Shoup's theories on parking are laid out in his influential 2005 book, "The High Cost of Free Parking," in which he argues that free or overly-cheap parking is actually bad for cities because it encourages more people to drive, making it difficult to find a space.
"If it's difficult - but free - people will be driving around and hunting for a space and that pollutes the air and causes accidents and gets in the way of pedestrians and bikes," he said.
The real Donald Shoup poses with a cardboard doppelganger made in honor of his retirement.
Free parking is bad for us, really
To illustrate this point, he tells a Tale of Two Villages: Westwood and Old Town Pasadena.
In the 1980s, Westwood was a premiere shopping and entertainment district. Then in 1993, merchants got the city to cut the price of parking meters in half in an effort to attract more business.

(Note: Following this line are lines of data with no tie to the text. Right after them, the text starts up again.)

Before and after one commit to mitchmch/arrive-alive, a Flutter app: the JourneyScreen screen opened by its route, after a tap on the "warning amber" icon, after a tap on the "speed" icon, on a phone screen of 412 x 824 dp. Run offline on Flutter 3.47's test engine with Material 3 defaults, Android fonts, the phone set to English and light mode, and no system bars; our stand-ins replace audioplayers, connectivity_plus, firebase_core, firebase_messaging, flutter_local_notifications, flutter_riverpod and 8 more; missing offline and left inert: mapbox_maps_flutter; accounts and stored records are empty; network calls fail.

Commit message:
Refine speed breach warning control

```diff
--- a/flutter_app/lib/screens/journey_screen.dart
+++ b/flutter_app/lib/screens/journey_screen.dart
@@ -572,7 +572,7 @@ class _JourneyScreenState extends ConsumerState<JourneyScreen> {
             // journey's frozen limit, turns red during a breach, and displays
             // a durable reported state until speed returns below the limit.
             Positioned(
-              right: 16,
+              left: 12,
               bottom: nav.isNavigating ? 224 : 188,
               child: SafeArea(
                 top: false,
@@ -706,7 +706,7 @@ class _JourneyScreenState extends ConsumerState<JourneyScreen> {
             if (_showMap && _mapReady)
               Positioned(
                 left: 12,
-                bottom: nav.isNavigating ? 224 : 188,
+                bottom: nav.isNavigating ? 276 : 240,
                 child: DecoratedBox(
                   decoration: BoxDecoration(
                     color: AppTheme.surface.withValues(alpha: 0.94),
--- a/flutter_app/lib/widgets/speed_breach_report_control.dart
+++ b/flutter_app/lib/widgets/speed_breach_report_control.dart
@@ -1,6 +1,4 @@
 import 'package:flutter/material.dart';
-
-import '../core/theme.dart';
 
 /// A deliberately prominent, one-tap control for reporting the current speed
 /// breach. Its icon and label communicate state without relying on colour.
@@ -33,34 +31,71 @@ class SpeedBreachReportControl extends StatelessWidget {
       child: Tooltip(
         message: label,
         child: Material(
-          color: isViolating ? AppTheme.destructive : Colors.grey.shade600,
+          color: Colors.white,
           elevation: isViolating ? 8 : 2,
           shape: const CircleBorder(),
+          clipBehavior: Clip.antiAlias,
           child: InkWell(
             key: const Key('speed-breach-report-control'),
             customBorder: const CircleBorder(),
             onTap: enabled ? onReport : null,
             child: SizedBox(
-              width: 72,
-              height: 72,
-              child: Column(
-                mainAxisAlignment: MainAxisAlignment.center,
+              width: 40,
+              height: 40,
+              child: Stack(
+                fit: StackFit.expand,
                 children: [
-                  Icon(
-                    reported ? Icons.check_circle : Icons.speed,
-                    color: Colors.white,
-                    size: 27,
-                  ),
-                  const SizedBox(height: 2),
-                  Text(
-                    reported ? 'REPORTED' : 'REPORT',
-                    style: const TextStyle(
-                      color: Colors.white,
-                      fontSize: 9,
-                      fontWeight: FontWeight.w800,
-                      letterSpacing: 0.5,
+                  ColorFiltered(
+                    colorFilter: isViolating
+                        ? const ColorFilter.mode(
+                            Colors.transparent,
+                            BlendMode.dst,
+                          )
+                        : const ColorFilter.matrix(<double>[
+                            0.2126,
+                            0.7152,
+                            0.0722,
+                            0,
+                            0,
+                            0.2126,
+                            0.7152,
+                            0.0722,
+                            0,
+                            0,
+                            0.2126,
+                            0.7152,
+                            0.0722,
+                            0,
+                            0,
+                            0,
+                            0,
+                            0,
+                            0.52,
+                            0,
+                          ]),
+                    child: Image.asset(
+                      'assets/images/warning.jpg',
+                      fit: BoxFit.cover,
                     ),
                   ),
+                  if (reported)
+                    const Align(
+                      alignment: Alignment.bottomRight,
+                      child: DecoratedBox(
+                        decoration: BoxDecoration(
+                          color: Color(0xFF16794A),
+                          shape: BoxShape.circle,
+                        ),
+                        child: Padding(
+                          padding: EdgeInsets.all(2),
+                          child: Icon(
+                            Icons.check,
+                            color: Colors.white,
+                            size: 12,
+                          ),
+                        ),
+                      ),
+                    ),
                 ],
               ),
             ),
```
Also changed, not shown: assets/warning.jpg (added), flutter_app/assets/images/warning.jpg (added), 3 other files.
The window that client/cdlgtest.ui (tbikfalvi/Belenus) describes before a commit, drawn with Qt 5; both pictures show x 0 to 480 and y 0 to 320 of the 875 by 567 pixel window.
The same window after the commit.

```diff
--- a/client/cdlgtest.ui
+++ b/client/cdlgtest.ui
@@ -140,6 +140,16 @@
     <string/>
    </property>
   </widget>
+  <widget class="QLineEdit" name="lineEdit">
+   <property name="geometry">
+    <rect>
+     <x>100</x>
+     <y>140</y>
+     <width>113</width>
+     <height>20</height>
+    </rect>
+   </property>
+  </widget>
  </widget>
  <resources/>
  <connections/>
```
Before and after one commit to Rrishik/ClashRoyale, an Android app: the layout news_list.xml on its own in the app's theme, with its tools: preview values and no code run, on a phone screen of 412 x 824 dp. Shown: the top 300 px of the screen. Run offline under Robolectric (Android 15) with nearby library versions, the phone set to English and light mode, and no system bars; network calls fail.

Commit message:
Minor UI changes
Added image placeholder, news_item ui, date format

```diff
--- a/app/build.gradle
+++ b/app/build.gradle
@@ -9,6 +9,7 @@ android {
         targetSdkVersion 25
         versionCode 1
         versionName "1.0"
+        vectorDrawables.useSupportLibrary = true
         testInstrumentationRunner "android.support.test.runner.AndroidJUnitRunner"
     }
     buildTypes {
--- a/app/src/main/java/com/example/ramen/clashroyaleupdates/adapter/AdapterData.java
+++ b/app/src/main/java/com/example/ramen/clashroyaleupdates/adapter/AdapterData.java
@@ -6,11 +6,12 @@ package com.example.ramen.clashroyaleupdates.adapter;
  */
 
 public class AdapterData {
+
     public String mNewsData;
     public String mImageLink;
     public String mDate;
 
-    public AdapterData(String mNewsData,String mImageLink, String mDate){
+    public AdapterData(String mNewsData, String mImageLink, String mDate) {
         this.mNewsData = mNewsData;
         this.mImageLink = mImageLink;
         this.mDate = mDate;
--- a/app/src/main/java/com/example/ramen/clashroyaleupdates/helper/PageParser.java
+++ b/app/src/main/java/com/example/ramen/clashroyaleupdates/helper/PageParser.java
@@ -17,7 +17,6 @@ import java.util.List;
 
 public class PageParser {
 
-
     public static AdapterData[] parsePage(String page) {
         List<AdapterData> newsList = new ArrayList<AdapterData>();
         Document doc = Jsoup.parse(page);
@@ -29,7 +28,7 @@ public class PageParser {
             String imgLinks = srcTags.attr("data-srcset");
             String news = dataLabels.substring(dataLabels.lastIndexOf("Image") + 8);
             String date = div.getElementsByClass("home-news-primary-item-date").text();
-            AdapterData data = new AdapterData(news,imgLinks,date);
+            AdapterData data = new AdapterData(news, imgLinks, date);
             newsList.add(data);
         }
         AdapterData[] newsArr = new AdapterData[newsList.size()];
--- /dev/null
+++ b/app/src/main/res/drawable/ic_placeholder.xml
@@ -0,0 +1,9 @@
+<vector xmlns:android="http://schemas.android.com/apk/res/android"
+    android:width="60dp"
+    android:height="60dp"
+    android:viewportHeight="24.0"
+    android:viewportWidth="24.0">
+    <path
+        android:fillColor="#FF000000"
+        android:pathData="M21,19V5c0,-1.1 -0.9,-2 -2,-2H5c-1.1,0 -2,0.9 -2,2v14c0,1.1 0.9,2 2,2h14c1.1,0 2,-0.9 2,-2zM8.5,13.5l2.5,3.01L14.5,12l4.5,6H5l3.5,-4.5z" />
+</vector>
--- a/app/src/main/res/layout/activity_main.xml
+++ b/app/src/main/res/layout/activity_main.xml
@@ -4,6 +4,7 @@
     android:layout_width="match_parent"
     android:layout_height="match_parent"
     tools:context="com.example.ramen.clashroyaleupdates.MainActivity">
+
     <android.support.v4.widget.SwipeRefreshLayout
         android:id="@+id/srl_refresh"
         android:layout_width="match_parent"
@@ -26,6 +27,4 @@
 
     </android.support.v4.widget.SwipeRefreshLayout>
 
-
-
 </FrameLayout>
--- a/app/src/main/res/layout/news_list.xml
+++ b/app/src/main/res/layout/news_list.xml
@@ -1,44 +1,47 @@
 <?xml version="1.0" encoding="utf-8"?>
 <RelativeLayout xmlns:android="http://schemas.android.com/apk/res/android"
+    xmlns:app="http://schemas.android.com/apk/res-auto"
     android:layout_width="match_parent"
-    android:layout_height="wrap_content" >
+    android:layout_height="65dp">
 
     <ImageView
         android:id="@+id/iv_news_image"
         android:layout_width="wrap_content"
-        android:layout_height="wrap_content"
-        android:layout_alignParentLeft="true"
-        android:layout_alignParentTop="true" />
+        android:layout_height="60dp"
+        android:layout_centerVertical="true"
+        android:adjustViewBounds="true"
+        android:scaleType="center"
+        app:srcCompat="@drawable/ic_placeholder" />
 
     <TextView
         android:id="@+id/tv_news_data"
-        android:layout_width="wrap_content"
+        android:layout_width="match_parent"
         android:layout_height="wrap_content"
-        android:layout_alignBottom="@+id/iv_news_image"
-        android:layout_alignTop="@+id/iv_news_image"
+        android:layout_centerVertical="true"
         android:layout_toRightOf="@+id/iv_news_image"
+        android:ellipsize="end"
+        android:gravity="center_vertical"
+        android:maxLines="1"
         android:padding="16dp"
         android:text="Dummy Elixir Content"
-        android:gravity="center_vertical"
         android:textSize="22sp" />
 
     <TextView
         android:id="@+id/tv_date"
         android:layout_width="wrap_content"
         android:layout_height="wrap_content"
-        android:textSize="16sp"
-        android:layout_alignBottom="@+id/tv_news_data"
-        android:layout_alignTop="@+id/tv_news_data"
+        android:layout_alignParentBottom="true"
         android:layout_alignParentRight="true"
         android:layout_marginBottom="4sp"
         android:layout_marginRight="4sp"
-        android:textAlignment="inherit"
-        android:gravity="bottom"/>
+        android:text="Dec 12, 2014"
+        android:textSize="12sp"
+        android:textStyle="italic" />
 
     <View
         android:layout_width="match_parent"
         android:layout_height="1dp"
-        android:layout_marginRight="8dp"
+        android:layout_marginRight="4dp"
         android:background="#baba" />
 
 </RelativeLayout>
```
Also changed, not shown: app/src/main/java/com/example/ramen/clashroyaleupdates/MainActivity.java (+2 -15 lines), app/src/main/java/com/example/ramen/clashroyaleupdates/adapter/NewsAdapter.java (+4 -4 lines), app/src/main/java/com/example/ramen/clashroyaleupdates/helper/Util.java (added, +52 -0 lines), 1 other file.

Over the years, street parking became too crowded and difficult, deterring people from coming to Westwood unless they had to for school or work.
"Westwood is famous for a parking problem because all the parking you can see - which is the curb parking - is occupied," he said.
The byproduct of that parking problem, he said, are empty storefronts lining Westwood Boulevard and surrounding streets. It's no longer a shopping and dining destination.
Meanwhile, over in Pasadena, the then-derelict Old Town installed parking meters the same year Westwood cut its prices.
Pasadena used the revenue from the meters to beautify the area: cleaning the sidewalks, installing old-fashioned light fixtures and cobblestone alleys. And the prices were high enough to keep one or two spaces open per block, keeping the appearance that parking was available.
"I think the diametrically opposite parking policies – what you do with the parking prices and what you do with the revenue - had a huge effect on slowing Westwood down and helping Pasadena thrive," Shoup said.
Parking paraphernalia in Donald Shoup's UCLA office. Shoup is also known around campus as the "parking guru," "the Yoda of urban planning," and a "parking rockstar." He even has a gang of acolytes and former students so devoted, they call themselves "Shoupistas."
Stop complaining about Downtown LA
As for L.A.’s own busy downtown, Shoup shrugs off complaints over parking difficulties.
"There are more parking spaces per mile in Downtown L.A. than in any city on earth," he said.
In fact, downtown has too much parking he said, pointing to the Disney Concert Hall as an example.
Because the City of Los Angeles requires new buildings to provide off-street parking, Disney Hall built a 2,000 car parking garage. Meanwhile, San Francisco's Louise M. Davies Symphony Hall has no dedicated parking.
"So at Disney, most people drive into the garage and take the escalator to the concert and never set foot on the sidewalk,” he said.
“In San Francisco, there’s no parking at all – so you're forced to go out on sidewalk and walk and go to bars and go to dinner," Shoup said. "So, which do you think will be the more successful downtown?"
As for the high prices of garages and lots – he’s equally unsympathetic: "In a really desirable downtown, you’re never going to have cheap parking because what makes a downtown work is a high density of people, and you can't have a high density of people and free parking."
Go ahead, complain about parking tickets ... the first time
Shoup said parking tickets are a necessary evil, but he still thinks cities get them wrong.
He’s come up with an idea called graduated fines, which would slap repeat offenders with the highest prices. Tickets would start as a warning, then become progressively more expensive the more you got.
“Anybody can make a mistake or forget," he said. "But if you get 10 tickets in a year, it probably means you’re a scofflaw.”